Current Titles and Affiliations:
Primary appointment: Departments of Pharmacology, Emory University School of Medicine, 2005-present
Secondary appointment: Department of Neurology, Center for Neurodegenerative Disease, Emory University School of Medicine, 2005-present
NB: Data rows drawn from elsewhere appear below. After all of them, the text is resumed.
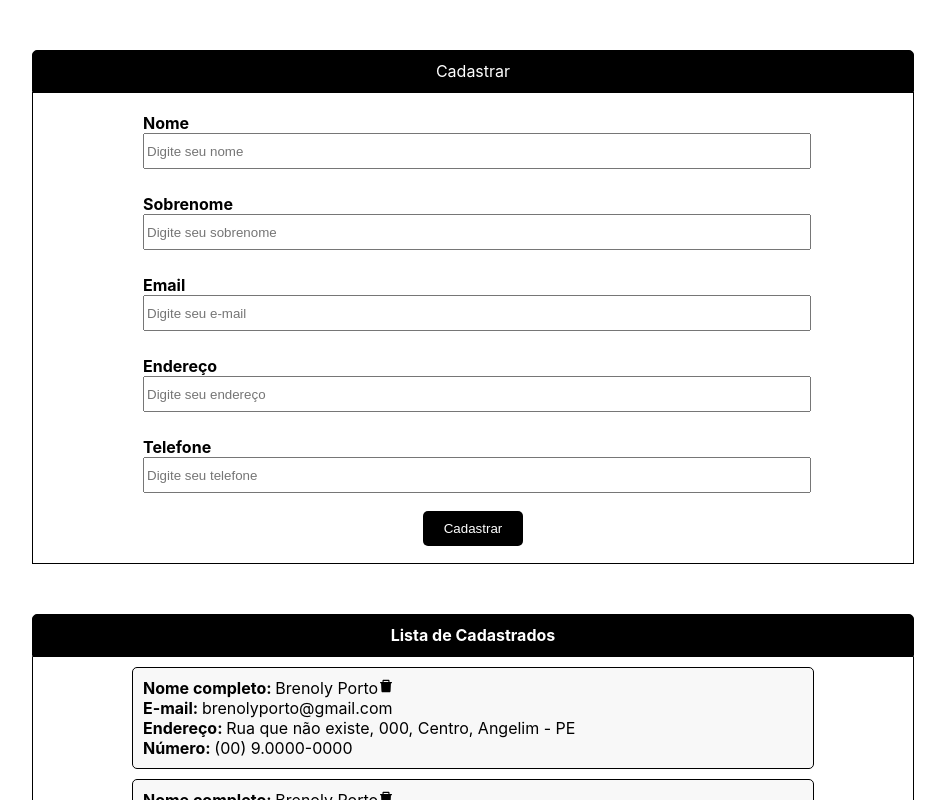
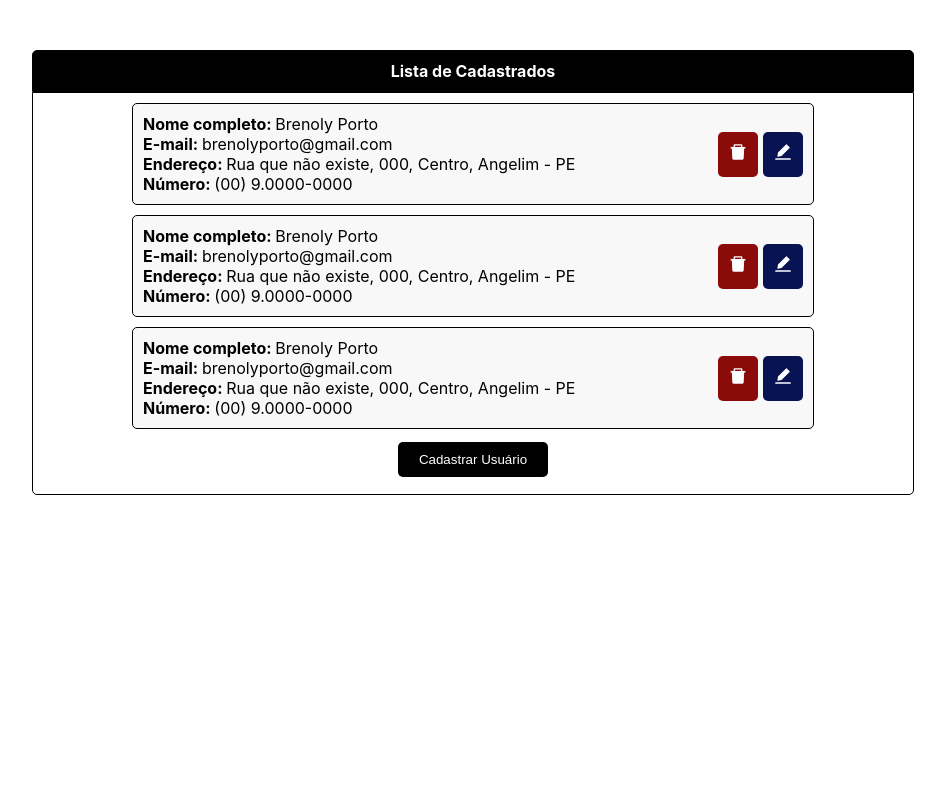
Before and after one commit to Deiversondev/projeto_react_vemSer, a React (Create React App) app in the folder sistemaDeCadastro/: page / in a window 1280 px wide. Shown: the top 800 px of the page, without its empty margins (167-1112 px from the left). Built offline with nearby package versions, Linux system fonts and the light colour scheme.

Commit message:
finalizando os componentes lista e cards

```diff
--- a/sistemaDeCadastro/src/App.js
+++ b/sistemaDeCadastro/src/App.js
@@ -1,15 +1,11 @@
 import './App.css';
 import List from './components/list/List';
-import Formulario from './components/fomulario/Formulario';
 
 function App() {
+
   return (
     <div className="container">
-      <Formulario />
       <List />
-      {/* <div><h1>Formulário</h1></div>
-      <div><h1>Editar Formulário</h1></div>
-      <div><h1>Listar Usuários</h1></div> */}
     </div>
   )}
 
--- a/sistemaDeCadastro/src/components/card/Card.js
+++ b/sistemaDeCadastro/src/components/card/Card.js
@@ -1,13 +1,15 @@
 import style from "../card/Card.module.css"
 import { AiFillDelete } from "@react-icons/all-files/ai/AiFillDelete";
+import { AiFillEdit } from "@react-icons/all-files/ai/AiFillEdit";
 
 const CardList = () => {
   return (
     <div className={style.container}>
+      <div className={style.card}>
+        <div>
           <div>
             <strong>Nome completo: </strong>
             <span>Brenoly Porto</span>
-        <AiFillDelete />
           </div>
           <div>
             <strong>E-mail: </strong>
@@ -22,6 +24,15 @@ const CardList = () => {
             <span>(00) 9.0000-0000</span>
           </div>
         </div>
+        <div className={style.btn}>
+          <button className={style.delete}><AiFillDelete className={style.deleteIcon}/></button>
+          <button className={style.edit}><AiFillEdit /></button>
+        </div>
+      </div>
+      {/* <div className={style.rigth}>
+      </div> */}
+
+    </div>
   )
 }
 
--- a/sistemaDeCadastro/src/components/card/Card.module.css
+++ b/sistemaDeCadastro/src/components/card/Card.module.css
@@ -6,3 +6,46 @@
   width: 75%;
   background-color: rgb(248, 248, 248);
 }
+
+.container:hover {
+  background-color: rgb(240, 240, 240);
+}
+
+.card {
+  display: flex;
+  flex-direction: row;
+  justify-content: space-between;
+  align-items: center;
+}
+
+.btn button {
+  cursor: pointer;
+  padding: 10px;
+  border: none;
+  border-radius: 5px;
+}
+
+.delete {
+  background-color: rgb(139, 10, 10);
+  color: white;
+  font-size: 20px;
+  margin-right: 5px;
+}
+
+.delete:hover {
+  background-color: white ;
+  color: rgb(139, 10, 10);
+  border: 1px solid rgb(139, 10, 10);
+}
+
+.edit {
+  background-color: rgb(7, 19, 82);
+  color: white;
+  font-size: 20px;
+}
+
+.edit:hover {
+  background-color: white ;
+  color: rgb(7, 19, 82);
+  border: 1px solid rgb(7, 19, 82);
+}
--- a/sistemaDeCadastro/src/components/list/List.js
+++ b/sistemaDeCadastro/src/components/list/List.js
@@ -1,19 +1,37 @@
 import Card from "../card/Card"
 import style from "../list/List.module.css"
+import Formulario from '../fomulario/Formulario';
+import { useState } from "react";
 
 const List = () => {
+
+  let [activeList, setActiveList] = useState(true);
+
+  const activeComponetForms = () => {
+    setActiveList(false);
+  }
+
   return (
-    <div className={style.list}>
+    <>
+    {
+      activeList ?
+      <div className={style.list}>
       <div className={style.header}>
         <strong>Lista de Cadastrados</strong>
       </div>
       <div className={style.body}>
-      <Card />
-      <Card />
-      <Card />
-      <Card />
+        <Card />
+        <Card />
+        <Card />
+        <div className={style.btn}>
+          <button onClick={activeComponetForms}>Cadastrar Usuário</button>
+        </div>
       </div>
-    </div>
+    </div> : <Formulario />
+    }
+
+    </>
+
   )
 }
 
--- a/sistemaDeCadastro/src/components/list/List.module.css
+++ b/sistemaDeCadastro/src/components/list/List.module.css
@@ -23,3 +23,35 @@
   border-bottom-left-radius: 5px;
   border-bottom-right-radius: 5px;
 }
+
+
+.btn {
+  width: 80%;
+  height: 40px;
+  margin: auto;
+  display: flex;
+  justify-content: center;
+  align-items: center;
+  margin-bottom: 15px;
+}
+
+.btn button {
+  cursor: pointer;
+  width: 150px;
+  height: 35px;
+  border: none;
+  border-radius: 5px;
+  background-color: #000;
+  color: #fff;
+}
+
+.btn button:hover {
+  background-color: rgb(46, 46, 46);
+  color: rgb(255, 255, 255);
+}
+
+.btn button:active {
+  background-color: rgb(255, 255, 255);
+  color: rgb(0, 0, 0);
+  border: 1px solid black;
+}
```
Lines whose indentation alone changed are shown as unchanged.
We study the mechansims by which neuronal cells control survival vs. death and differentiation vs. proliferation during cellular development and in more mature stages. De-regulation of these processes is believed to underlie the pathogenesis of neurological disorderss ranging from Alzheimer’s and Parkinson’s diseases to brain tumors. We are particularly interested in the roles of nuclear factors in regulating these central processes. In this context, we want to determine how signals specifying these distinct processes are relayed to the nucleus, what the key mediators are involved in the relaying process, what modifications to the nuclear factors are improtant in response, and how these modifications may control subsequent cellular response. As a model, we are currently focusing on the signaling and regulation of two proteins, a nuclear transcriptional fator MEF2 and a cellular kinase Cdk5. We are investigating the fundmantal roles that these factors may play in neurons using a wide range of molecular and cellular biological tools. By dissecting the signal transduction pathways and network that mediate nuclear response controlled via MEF2 and Cdk5, our studies may illustrate basic principles that modulate neuronal survival and death. Illustrating how these control and signaling mechanisms may be altered under pathological conditions will help reveal the pathological processes of Alzheimer’s and Parkinson’s diseases.